Competitive Phase:

Types of Stretching

Yoga Session – This should be designed specifically for your sport, i.e. Yoga For Runners.

Short Stretch – 10-15 minutes of stretching that is tailored to your specific needs, these stretches can be held for up to 30 seconds to help develop soft tissue length.

Active Stretch – This is a type of stretching called ‘Active Isolated Stretching (AIS)’, you only hold the stretch for two seconds, but repeat it 10 to 20 times. This increases the joint range of motion, and avoids over lengthening the muscles which reduces the risk of it impacting performance levels.

Short Dynamic – This can be either AIS or ballistic stretching – which involves faster movements and not holding the stretch, to increase range of motion at the joint, without losing muscle power.

Dynamic + Drills – This is a combination of performing the short dynamic stretching followed by specific movement drills that will help to develop the movement patterns you need for your sport.


If you’re racing on a regular basis you may be better off following a “micro-cycle” periodisation plan. This involves doing developmental stretching routines at the start of the week (whilst recovering from your event), and dynamic stretching in the lead-up to your event.

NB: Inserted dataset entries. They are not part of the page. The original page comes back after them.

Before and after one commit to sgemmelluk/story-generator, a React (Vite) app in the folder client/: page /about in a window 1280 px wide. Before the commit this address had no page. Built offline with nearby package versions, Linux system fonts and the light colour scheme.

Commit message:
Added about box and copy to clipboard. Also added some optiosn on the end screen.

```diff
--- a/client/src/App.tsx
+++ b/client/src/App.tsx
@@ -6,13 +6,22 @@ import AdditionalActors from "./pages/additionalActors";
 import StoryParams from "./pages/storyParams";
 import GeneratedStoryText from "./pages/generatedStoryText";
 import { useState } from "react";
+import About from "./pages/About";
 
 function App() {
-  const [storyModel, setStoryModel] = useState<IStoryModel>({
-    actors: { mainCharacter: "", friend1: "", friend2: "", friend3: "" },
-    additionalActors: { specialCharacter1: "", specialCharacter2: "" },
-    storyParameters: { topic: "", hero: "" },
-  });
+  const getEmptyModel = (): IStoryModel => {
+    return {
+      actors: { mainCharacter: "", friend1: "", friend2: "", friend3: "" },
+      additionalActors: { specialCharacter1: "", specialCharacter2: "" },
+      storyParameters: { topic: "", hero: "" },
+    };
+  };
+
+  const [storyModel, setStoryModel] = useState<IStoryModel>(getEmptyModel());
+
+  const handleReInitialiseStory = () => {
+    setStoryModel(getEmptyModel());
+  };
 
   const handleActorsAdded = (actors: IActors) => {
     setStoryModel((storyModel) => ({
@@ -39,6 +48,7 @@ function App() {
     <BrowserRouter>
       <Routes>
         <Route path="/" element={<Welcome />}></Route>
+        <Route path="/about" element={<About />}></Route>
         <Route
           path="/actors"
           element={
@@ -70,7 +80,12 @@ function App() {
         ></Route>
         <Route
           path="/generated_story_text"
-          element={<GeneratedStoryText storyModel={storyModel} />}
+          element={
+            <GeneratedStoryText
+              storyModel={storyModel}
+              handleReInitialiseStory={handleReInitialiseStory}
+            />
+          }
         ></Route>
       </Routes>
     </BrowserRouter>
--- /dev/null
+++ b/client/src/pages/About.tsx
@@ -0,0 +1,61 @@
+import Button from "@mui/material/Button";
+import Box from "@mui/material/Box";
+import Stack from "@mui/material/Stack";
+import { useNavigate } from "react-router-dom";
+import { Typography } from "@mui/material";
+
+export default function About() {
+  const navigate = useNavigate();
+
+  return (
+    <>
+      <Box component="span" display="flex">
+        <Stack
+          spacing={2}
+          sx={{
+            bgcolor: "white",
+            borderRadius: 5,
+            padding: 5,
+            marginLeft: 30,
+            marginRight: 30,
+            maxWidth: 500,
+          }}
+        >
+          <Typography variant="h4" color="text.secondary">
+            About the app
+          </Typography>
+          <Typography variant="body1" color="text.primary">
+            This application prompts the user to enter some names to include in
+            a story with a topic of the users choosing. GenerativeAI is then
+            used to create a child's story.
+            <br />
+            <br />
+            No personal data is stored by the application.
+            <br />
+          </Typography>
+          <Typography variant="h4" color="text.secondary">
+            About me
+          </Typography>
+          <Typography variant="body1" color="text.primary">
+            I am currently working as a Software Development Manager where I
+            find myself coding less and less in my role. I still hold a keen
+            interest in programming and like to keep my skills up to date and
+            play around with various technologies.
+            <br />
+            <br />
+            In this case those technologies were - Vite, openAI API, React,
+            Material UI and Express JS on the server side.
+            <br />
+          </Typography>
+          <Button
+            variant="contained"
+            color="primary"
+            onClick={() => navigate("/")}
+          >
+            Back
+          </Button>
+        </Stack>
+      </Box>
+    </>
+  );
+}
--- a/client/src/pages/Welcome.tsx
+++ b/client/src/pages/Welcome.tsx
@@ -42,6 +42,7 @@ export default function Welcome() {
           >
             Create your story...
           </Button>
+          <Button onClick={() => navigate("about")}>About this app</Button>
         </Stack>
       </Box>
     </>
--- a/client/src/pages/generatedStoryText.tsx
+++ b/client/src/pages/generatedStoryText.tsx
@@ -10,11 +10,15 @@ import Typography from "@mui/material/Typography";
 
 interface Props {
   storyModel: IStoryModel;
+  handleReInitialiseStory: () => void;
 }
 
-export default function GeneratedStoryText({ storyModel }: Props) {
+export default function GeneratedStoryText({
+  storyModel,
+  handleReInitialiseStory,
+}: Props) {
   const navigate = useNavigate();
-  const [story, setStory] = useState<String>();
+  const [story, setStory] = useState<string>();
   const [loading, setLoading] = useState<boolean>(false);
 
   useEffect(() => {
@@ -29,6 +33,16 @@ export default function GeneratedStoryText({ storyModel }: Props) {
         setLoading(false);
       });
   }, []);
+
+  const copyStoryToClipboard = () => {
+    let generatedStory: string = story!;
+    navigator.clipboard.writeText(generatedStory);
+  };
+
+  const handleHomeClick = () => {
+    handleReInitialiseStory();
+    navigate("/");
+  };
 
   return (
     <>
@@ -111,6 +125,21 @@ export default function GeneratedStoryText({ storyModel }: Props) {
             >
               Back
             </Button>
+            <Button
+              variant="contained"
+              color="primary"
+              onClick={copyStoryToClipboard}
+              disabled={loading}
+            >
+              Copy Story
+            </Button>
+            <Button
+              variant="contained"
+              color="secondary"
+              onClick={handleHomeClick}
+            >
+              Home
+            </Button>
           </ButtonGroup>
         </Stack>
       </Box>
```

Stretching Before or After Training?

In an ideal world we would perform stretching before AND after training, however this is not always possible due to time constraints. Therefore we have to ask ourselves: is it better for me to stretch before or after training? To answer this question we have to look at the benefits and potential costs of the two. Our next article will highlight these points and give examples of pre-exercise and post-exercise stretching routines.

All of the therapists at Optimal Movement are highly trained in injury prevention and performance optimisation. If you would like more information on how stretching and flexibility could help improve your performance then please get in touch.